This project is aimed at a third-generation equipment upgrade for the ORBIT (Open Access Testbed for Next Generation Wireless Networking) testbed which has been operated by Rutgers University as a community resource since 2005. The ORBIT testbed, which researchers access remotely over the Internet, provides a flexible, scalable and reproducible platform for conducting wireless network experiments. ORBIT lowers the barrier for experimentation in the area of radio and wireless technology and thus improves education and research productivity in the field. The goal of this project is to extend the testbed to incorporate two key new capabilities: (1) LTE (Long Term Evolution) radio access, to support realistic evaluation of future mobile data services, and (2) 'cloud radio' processing to enable experimental studies of emerging '5G' radio access technologies. The proposed testbed enhancements will help accelerate the pace of wireless/mobile technology development by facilitating evaluation of emerging radio technologies and network architectures such as dynamic spectrum access, cooperative MIMO (multiple input multiple output) and heterogeneous cellular networks. More specifically, the LTE and radio cloud capabilities to be added in this project will enable the study of techniques for enhancing wireless system capacity, helping to address the important societal problem of spectrum scarcity as mobile data usage continues to grow exponentially. The ORBIT upgrade proposed here involves two major enhancements to the testbed. First, both the radio grid emulator and the outdoor ORBIT campus network will be upgraded to incorporate LTE in addition to the existing WiMax capability. LTE is rapidly being deployed in 4G cellular systems worldwide, and it is important to enable the research community to use this access technology for realistic mobile network experiments. LTE capability will be added to the outdoor ORBIT network by retrofitting a commercial base station to be controllable through the ORBIT management framework (OMF), while LTE on indoor nodes will be implemented in software running on available SDR platforms. Second, the radio grid's backend will be upgraded with a unique combination of FPGA and CPU based 'software radio cloud' that will increase processing speeds by two orders-of-magnitude. The proposed radio cloud is designed as a hierarchically organized high-performance system which includes fast CPU-based servers, FPGA co-processors and 'thin-client' software-defined radio nodes all connected together by a fast and programmable switching backplane. The system will include nearly 16 compute server blades (each with rated computing capacity of 700 GIPS), a large FPGA-based centralized co-processor array, a total of about 48 software defined radio (SDR) client nodes and about 128 x 10Gbps OpenFlow switch ports for connectivity. Examples of experiments that will be enabled include LTE-WiFi interworking, LTE-based mobile cloud services, wideband spectrum sensing and dynamic spectrum access algorithms, massive MIMO (multiple input multiple output) and cooperative PHY, cellular cloud RAN (radio access network) and virtual wireless networks. LTE capabilities will be released during year 1 of the project, and a first version of the radio cloud will be released in year 2, followed by an updated version in year 3.

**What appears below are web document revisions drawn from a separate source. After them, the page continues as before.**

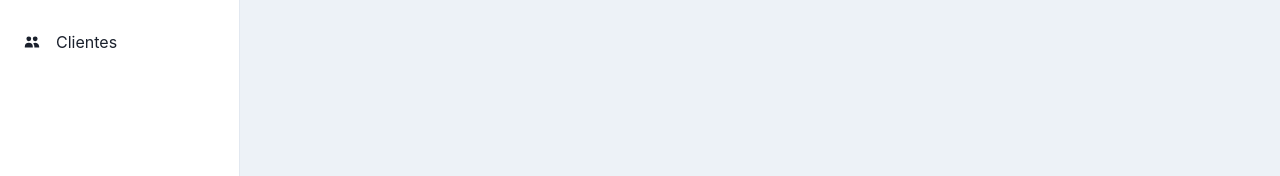
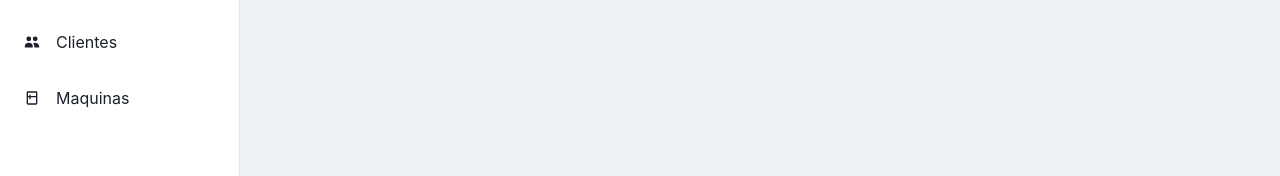
Before and after one commit to hectorsum/d-kelly, a React (Create React App) app in the folder dkelly-front/: page /clientes in a window 1280 px wide. Shown: the part 178-354 px from the top of the page. Built offline with nearby package versions, Linux system fonts and the light colour scheme; no server answers.

Commit message:
update: adding new route option

```diff
--- a/dkelly-front/src/components/Sidebar/SidebarSreen.tsx
+++ b/dkelly-front/src/components/Sidebar/SidebarSreen.tsx
@@ -41,7 +41,7 @@ import { ReactText } from 'react';
 import { FcSalesPerformance } from 'react-icons/fc';
 import { FaIceCream } from 'react-icons/fa';
 import { HiUsers, HiOutlineUserGroup } from 'react-icons/hi';
-import { BiBox } from 'react-icons/bi';
+import { BiBox, BiFridge } from 'react-icons/bi';
 import { AuthState } from '../../state/actions/auth';
 import { useDispatch, useSelector } from 'react-redux';
 import { RootState } from '../../state';
@@ -57,6 +57,7 @@ const LinkItems: Array<LinkItemProps> = [
   { name: 'Pedidos', icon: FaIceCream, path:'/pedidos' },
   { name: 'Productos', icon: BiBox, path:'/productos' },
   { name: 'Clientes', icon: HiUsers, path:'/clientes' },
+  { name: 'Maquinas', icon: BiFridge, path:'/maquinas' },
   // { name: 'Empleados', icon: HiOutlineUserGroup, path:'/empleados' },
   // { name: 'Configuracion', icon: FiSettings, path:'/configuracion' },
 ];
```
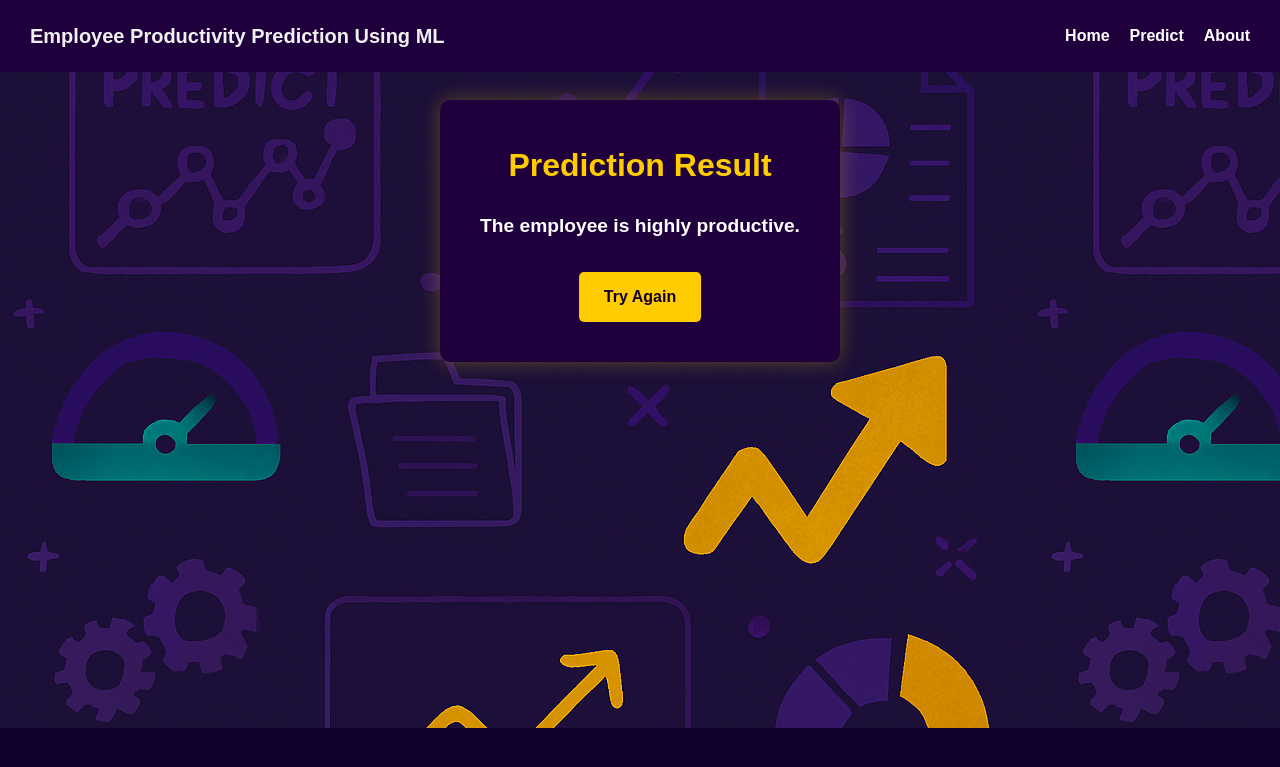
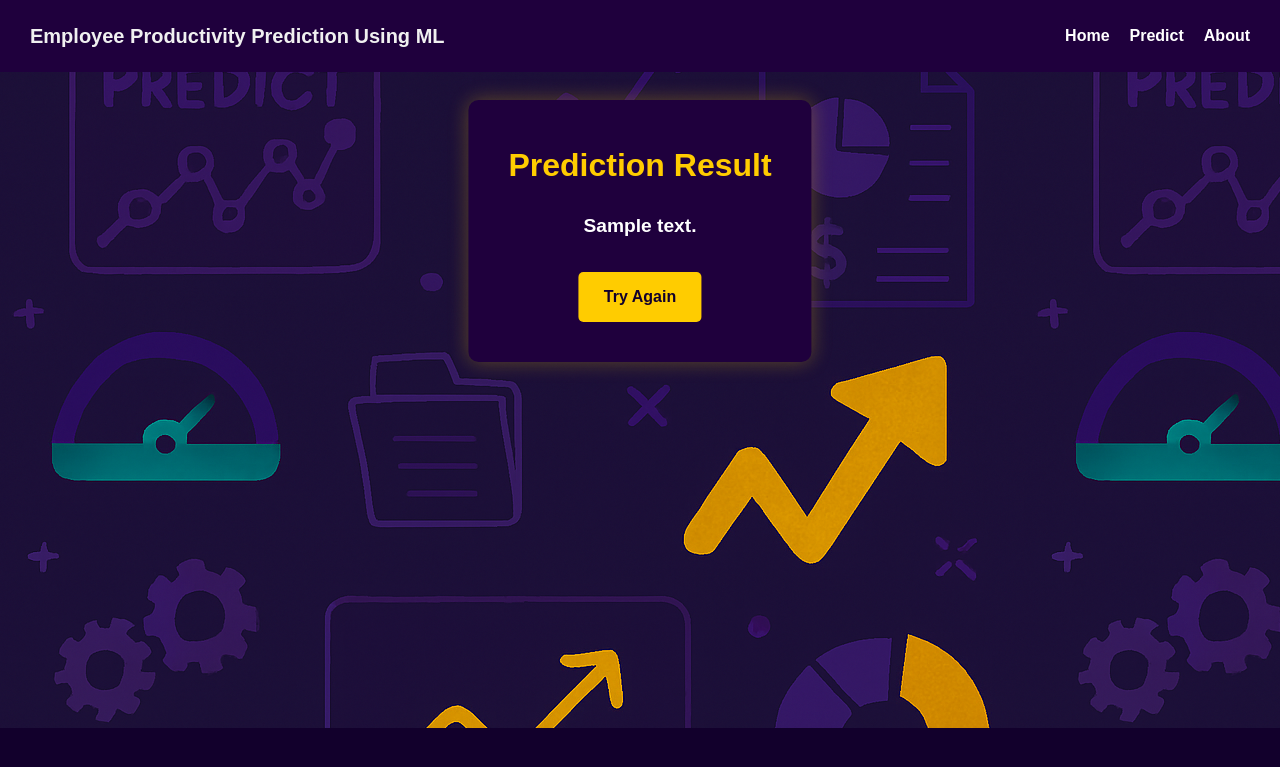
Before and after one commit to Saisanathbabu/Employee-Performance-Prediction-Using-Machine-Learning, a Flask app: template flask_app/templates/Submit.html in a window 1280 px wide. Shown: the top 767 px of the page. Run offline with Flask 3, Linux system fonts and the light colour scheme; the template is opened without the code that fills it: most values are stand-ins (such as "Sample title", 1, 10 or a date in 2020); parts of the project's set-up code (start-up, migrations or seed data) failed here and were passed over.

Commit message:
Submit.html

```diff
--- a/flask_app/templates/Submit.html
+++ b/flask_app/templates/Submit.html
@@ -20,7 +20,7 @@
 <section class="result-section">
   <div class="popup-box">
     <h1>Prediction Result</h1>
-    <p class="prediction-text">The employee is highly productive.</p>
+    <p class="prediction-text">{{ prediction_text }}</p>
     <a href="{{ url_for('predict') }}" class="try-again-btn">Try Again</a>
   </div>
 </section>
```
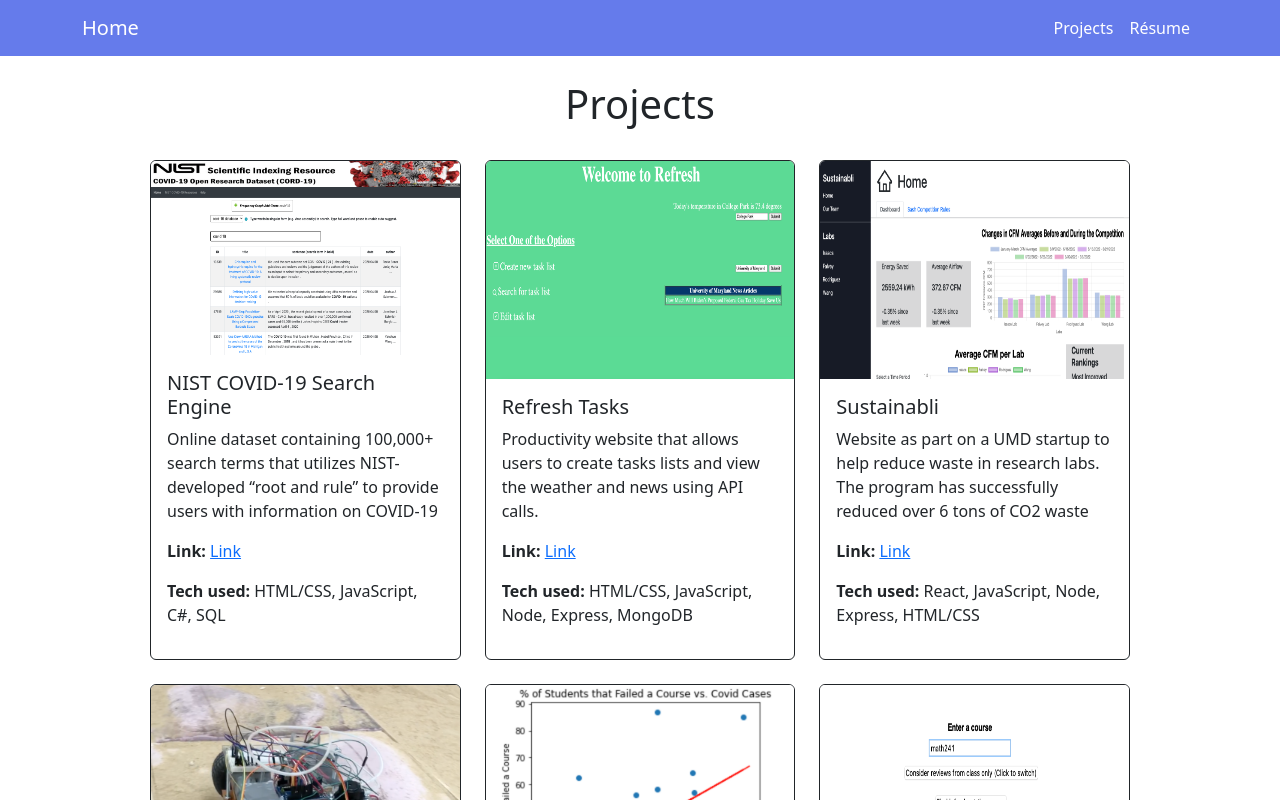
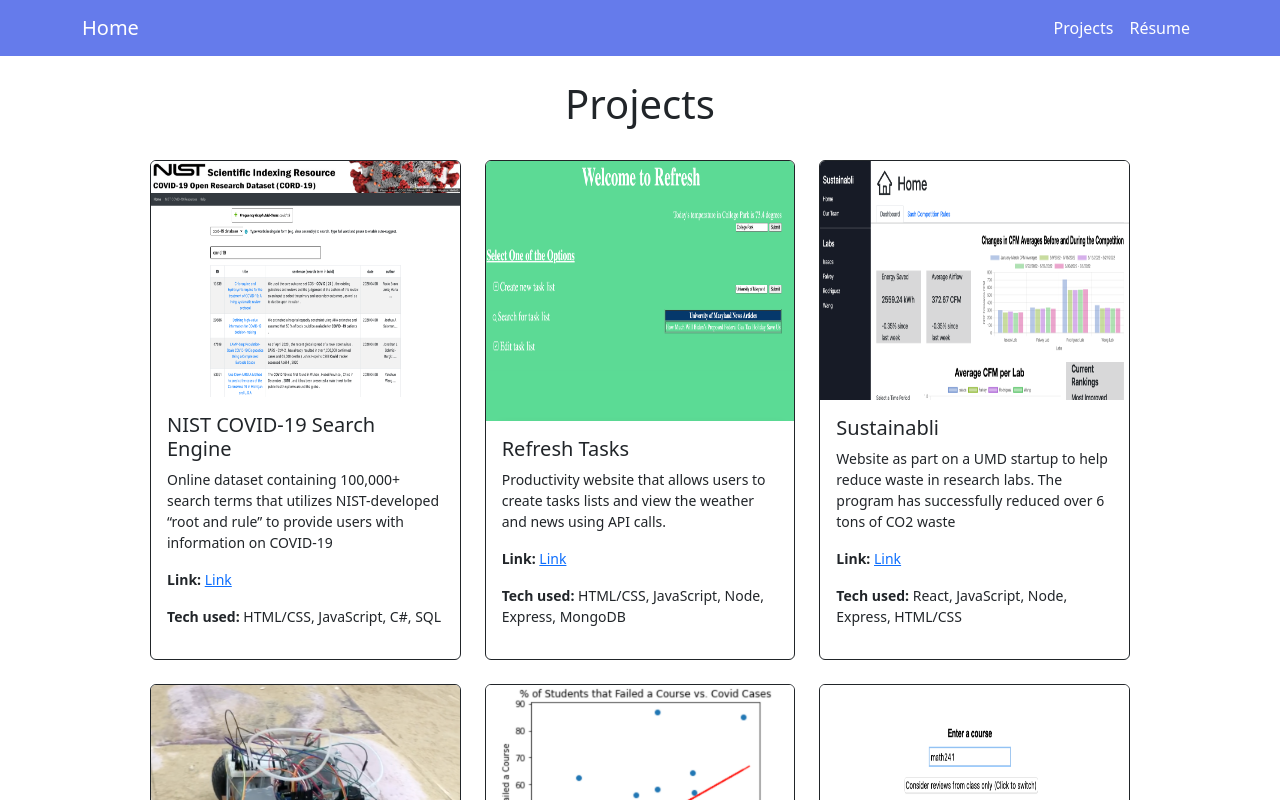
Before and after one commit to ahong8595/Portfolio, a React (Create React App) app: page /projects in a window 1280 px wide. Shown: the top 800 px of the page. Built offline with nearby package versions, Linux system fonts and the light colour scheme.

Commit message:
Font and resume

```diff
--- a/src/pages/Projects.js
+++ b/src/pages/Projects.js
@@ -8,7 +8,6 @@
 import "./style/Projects.css";
 
 function Projects() {
-    console.log(data)
     return <div>
         <MainNavBar></MainNavBar>
         <br />
--- a/src/pages/style/Projects.css
+++ b/src/pages/style/Projects.css
@@ -1,5 +1,6 @@
 .projCard {
     height: 500px;
+    font-size: 14px;
 }
 
 .title {
```
Also changed, not shown: 1 other file (tests, documents, lock files or other folders).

|Effective start/end date||7/1/15 → 6/30/18|
- National Science Foundation (National Science Foundation (NSF))